Wash. D.C. msn.com

A proposed import tax floated by the Trump Administration to pay for a wall along the Mexican border could ultimately be passed on to American consumers. White House spokesman Sean Spicer said that the President is considering a 20% tax on all Mexican imports as a way to make Mexico pay for the wall–a demand that prompted Trump and Mexico’s president to scrap a planned meeting next week.

The idea triggered a cascade of criticism and jokes on social media about Americans facing price spikes on avocados and tequila. Soon after, Spicer said the tax was just one proposal to finance the wall. “The point is, American taxpayers are not going to fund it,” he said. In reality, they would because higher taxes on Mexican imports would mean either higher prices for buyers of those imports or higher priced American products if the imports are reduced, politicians and economists warned.

“Simply put, any policy proposal which drives up costs of Corona, tequila, or margaritas is a big time bad idea. Mucho sad,” Sen. Lindsey Graham tweeted. Mauro Guillen, global economics professor at the University of Pennsylvania, called the tax idea, “insane”. “What your doing is taxing the American consumer,” he said. “Everything from Mexico will become more expensive. It’s a pretty big tariff.” If prices of Mexican imports rise, U.S. competitors will likely raise their prices.
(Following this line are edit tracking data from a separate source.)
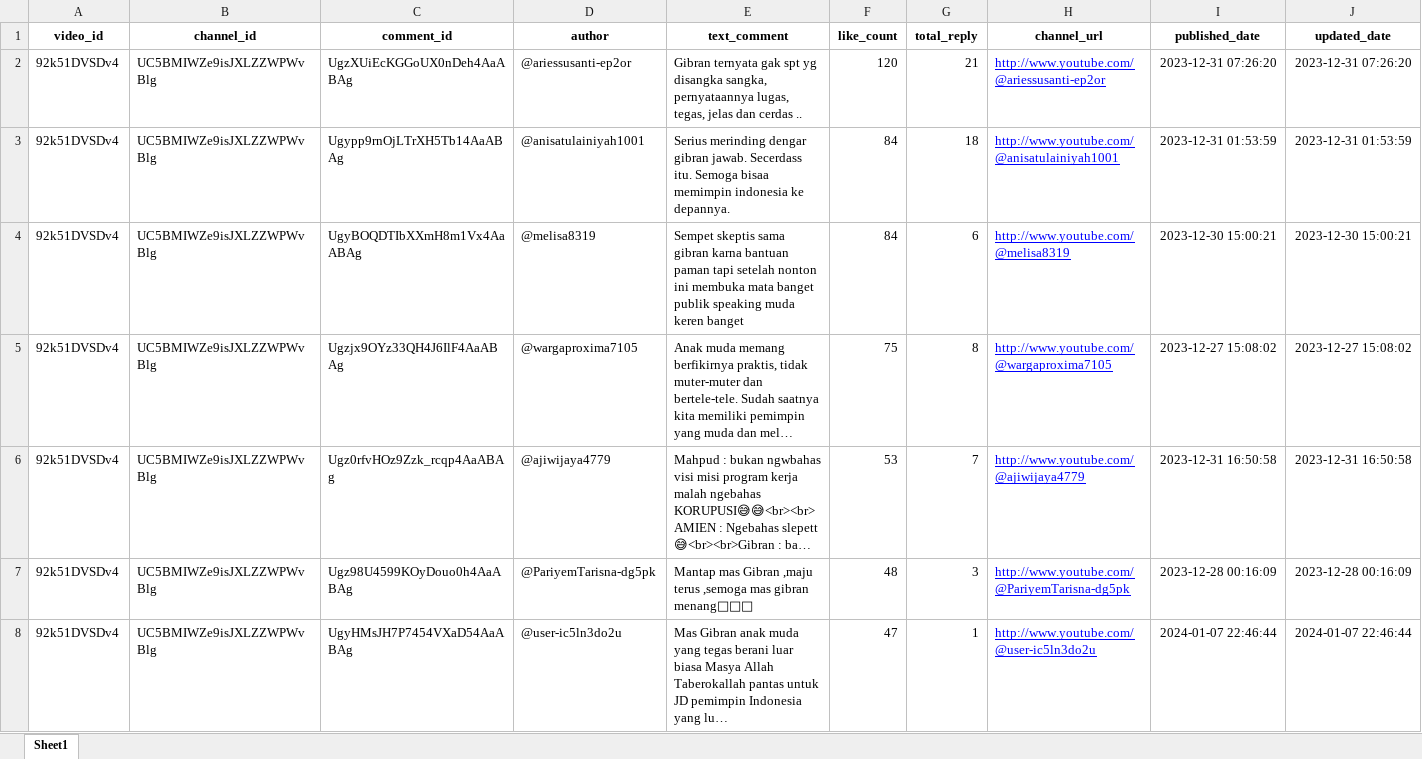
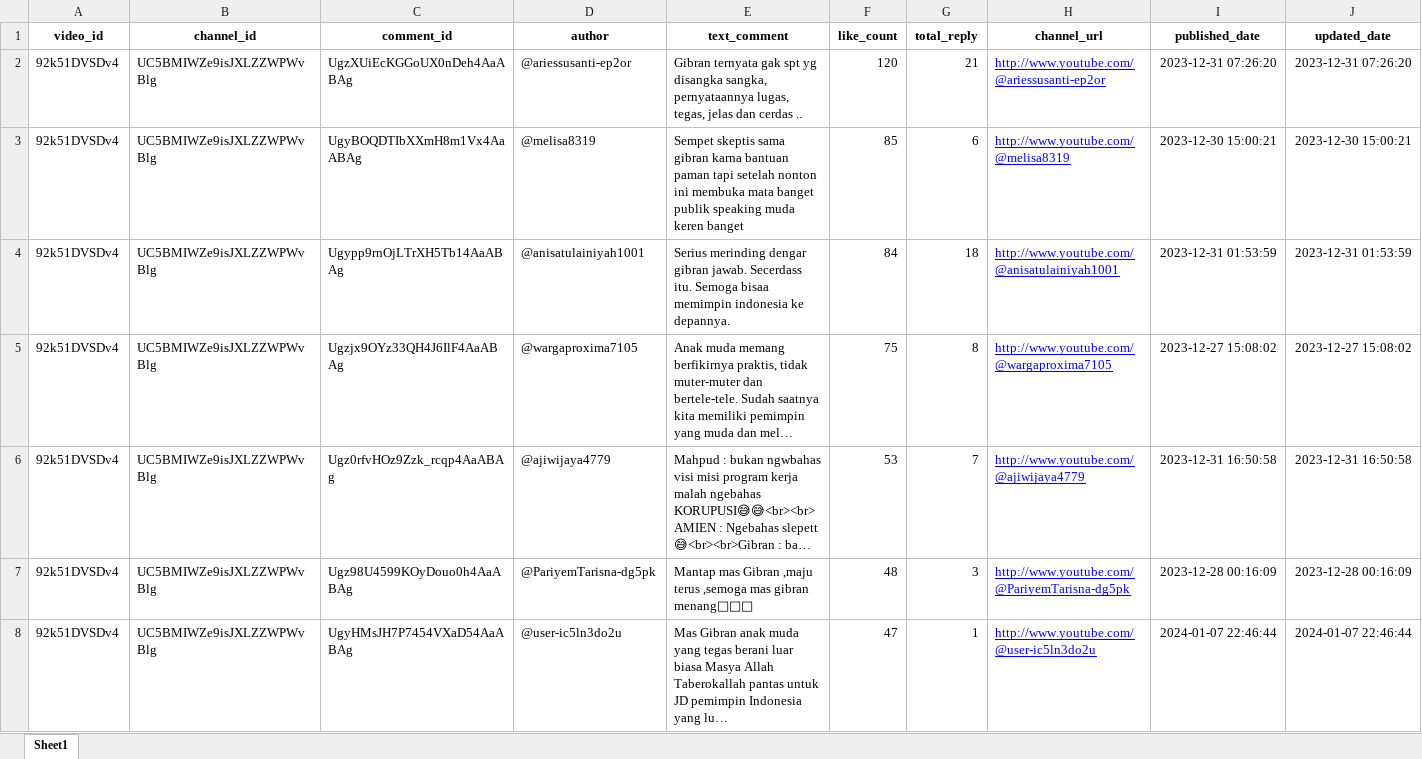
Before and after one commit to pramudianzaheka92/YouTubeVideoDataScraping-SentimentCommentAnalysis-DebateElection2024, an Excel workbook: YouTube Channel KOMPASTV/Results of Data Exports from DataFrame/Export Comments Data from 2nd Video Debate.xlsx, sheet Sheet1, drawn as a sheet; only a part is shown; long unchanged cells end in …; values as stored, in another font and other column widths than the file's, no borders; removed rows and columns are numbered as before the commit, all else as after; the diff names each change by its address in the sheet, - before the commit and + after, or states it on an @@ line.

```diff
--- a/YouTube Channel KOMPASTV/Results of Data Exports from DataFrame/Export Comments Data from 2nd Video Debate.xlsx (sheet Sheet1)
+++ b/YouTube Channel KOMPASTV/Results of Data Exports from DataFrame/Export Comments Data from 2nd Video Debate.xlsx (sheet Sheet1)
+row 3: 92k51DVSDv4 | UC5BMIWZe9isJXLZZWPWvBlg | UgyBOQDTIbXXmH8m1Vx4AaABAg | @melisa8319 | Sempet skeptis sama gibran karna bantuan paman tapi setelah nonton ini membuka mata banget publik speaking muda keren banget | 85 | 6 | http://www.youtube.com/@melisa8319 | 2023-12-30 15:00:21 | 2023-12-30 15:00:21
-row 4: 92k51DVSDv4 | UC5BMIWZe9isJXLZZWPWvBlg | UgyBOQDTIbXXmH8m1Vx4AaABAg | @melisa8319 | Sempet skeptis sama gibran karna bantuan paman tapi setelah nonton ini membuka mata banget publik speaking muda keren banget | 84 | 6 | http://www.youtube.com/@melisa8319 | 2023-12-30 15:00:21 | 2023-12-30 15:00:21
```
Also changed, not shown: 2 other files.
And demand for those products could plummet if consumers can’t find less expensive alternative sources. Trade between the U.S. and Mexico totaled $583.6 billion in 2015, according to the U.S. Trade Representative.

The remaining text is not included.